SKYWAY, Wash. - Since COVID-19 struck, the state’s unemployment office has been ravaged by millions of claims, billions of dollars in payouts, and hundreds of millions of dollars stolen in fraudulent claims.
It’s been a rough go for Washington's Employment Security Department, but even rougher for the Washingtonians waiting for a check they need to literally survive. While ESD recently paid off 81,000 people with backlogged claims, there are many people still waiting who haven’t seen a dime.
The pandemic has turned Genae Gillespie’s life upside down. She was laid off from her job as an account manager at an insurance brokerage on May 8th. That same day she filed for unemployment.
“I’ve called over 1,000 times and sat on hold for over 12 hours and I’m just at my wit's end because you can sit on hold and call a million times but you’re still going to get the same answer which is nothing,” says Gillespie.
Those numbers aren’t an exaggeration, she’s made an excel spreadsheet to document her failed attempts to get her claim processed.
“Tears of frustration, sadness, anxiety, anger, depression, like what am I going to do? My cards overdrawn just to get gas, what am I going to do next week to get through?”
Gillespie says her financial situation has grown dire.
“To not be able to get my benefits is inhumane when I have a five-year-old daughter looking at me every single day crying because I can’t even afford to buy her an outfit that fits because she’s outgrown her clothes from last summer.”
On top of it all, she’s applied to countless jobs with no luck. She says she’s never gone this long without work. It’s a helpless feeling-having cable cut, bills stack up, all while caring for her daughter as a single mother. She says this is her new day today:

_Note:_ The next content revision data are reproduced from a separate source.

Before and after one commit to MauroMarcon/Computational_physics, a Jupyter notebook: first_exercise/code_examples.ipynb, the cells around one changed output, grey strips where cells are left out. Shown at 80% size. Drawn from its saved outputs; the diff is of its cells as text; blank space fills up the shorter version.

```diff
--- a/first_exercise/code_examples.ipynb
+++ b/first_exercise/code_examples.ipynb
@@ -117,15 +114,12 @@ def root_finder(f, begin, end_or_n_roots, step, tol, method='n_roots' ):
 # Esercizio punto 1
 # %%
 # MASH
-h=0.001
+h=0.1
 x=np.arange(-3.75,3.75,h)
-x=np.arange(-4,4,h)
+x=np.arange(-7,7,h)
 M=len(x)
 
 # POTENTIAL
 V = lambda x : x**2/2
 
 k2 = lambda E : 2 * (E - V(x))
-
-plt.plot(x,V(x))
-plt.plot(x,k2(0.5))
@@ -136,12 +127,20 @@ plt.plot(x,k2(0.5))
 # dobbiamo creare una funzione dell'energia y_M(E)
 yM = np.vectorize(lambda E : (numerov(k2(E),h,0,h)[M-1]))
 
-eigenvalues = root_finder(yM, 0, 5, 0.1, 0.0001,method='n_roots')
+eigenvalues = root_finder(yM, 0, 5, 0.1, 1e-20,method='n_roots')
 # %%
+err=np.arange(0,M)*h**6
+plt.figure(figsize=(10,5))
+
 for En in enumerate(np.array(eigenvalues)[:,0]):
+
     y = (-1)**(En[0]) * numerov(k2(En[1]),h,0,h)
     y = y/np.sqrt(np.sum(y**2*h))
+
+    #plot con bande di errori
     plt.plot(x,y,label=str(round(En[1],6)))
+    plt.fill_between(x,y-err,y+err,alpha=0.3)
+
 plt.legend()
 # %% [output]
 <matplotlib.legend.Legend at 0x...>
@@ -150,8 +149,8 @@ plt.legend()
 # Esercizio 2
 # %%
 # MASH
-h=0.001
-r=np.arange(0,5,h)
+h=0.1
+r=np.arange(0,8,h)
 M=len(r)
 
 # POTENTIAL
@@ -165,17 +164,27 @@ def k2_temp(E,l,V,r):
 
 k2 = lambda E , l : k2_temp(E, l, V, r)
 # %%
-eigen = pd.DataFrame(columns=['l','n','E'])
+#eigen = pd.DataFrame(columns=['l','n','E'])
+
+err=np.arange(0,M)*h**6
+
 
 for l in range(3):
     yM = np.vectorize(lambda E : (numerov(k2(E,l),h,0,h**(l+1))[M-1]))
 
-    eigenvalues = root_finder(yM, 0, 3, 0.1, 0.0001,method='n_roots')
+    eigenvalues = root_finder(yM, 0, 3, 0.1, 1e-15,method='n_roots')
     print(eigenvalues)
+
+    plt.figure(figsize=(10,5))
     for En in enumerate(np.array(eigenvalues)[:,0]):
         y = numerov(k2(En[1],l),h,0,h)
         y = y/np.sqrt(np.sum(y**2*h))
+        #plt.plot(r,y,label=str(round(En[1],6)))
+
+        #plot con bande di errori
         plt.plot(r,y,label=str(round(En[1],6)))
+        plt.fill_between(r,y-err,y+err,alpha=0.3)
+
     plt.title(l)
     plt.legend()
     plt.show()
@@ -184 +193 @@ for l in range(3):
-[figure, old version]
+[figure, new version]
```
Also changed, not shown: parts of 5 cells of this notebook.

“Okay so we have food, or food do I need to go to the food bank today? I can’t even buy soap at this point, I’m begging friends and family for hand soap dish soap.”
When you look at the unemployment numbers, ESD has come a long way. They completed operation 100%, a pledge to pay off 81,000 claims filed between March and June. But 24,000 people, like Gillespie still need their claims resolved.
“I’m just tired, tired of waiting. I feel like I’m a strong person but this has been really breaking me down.”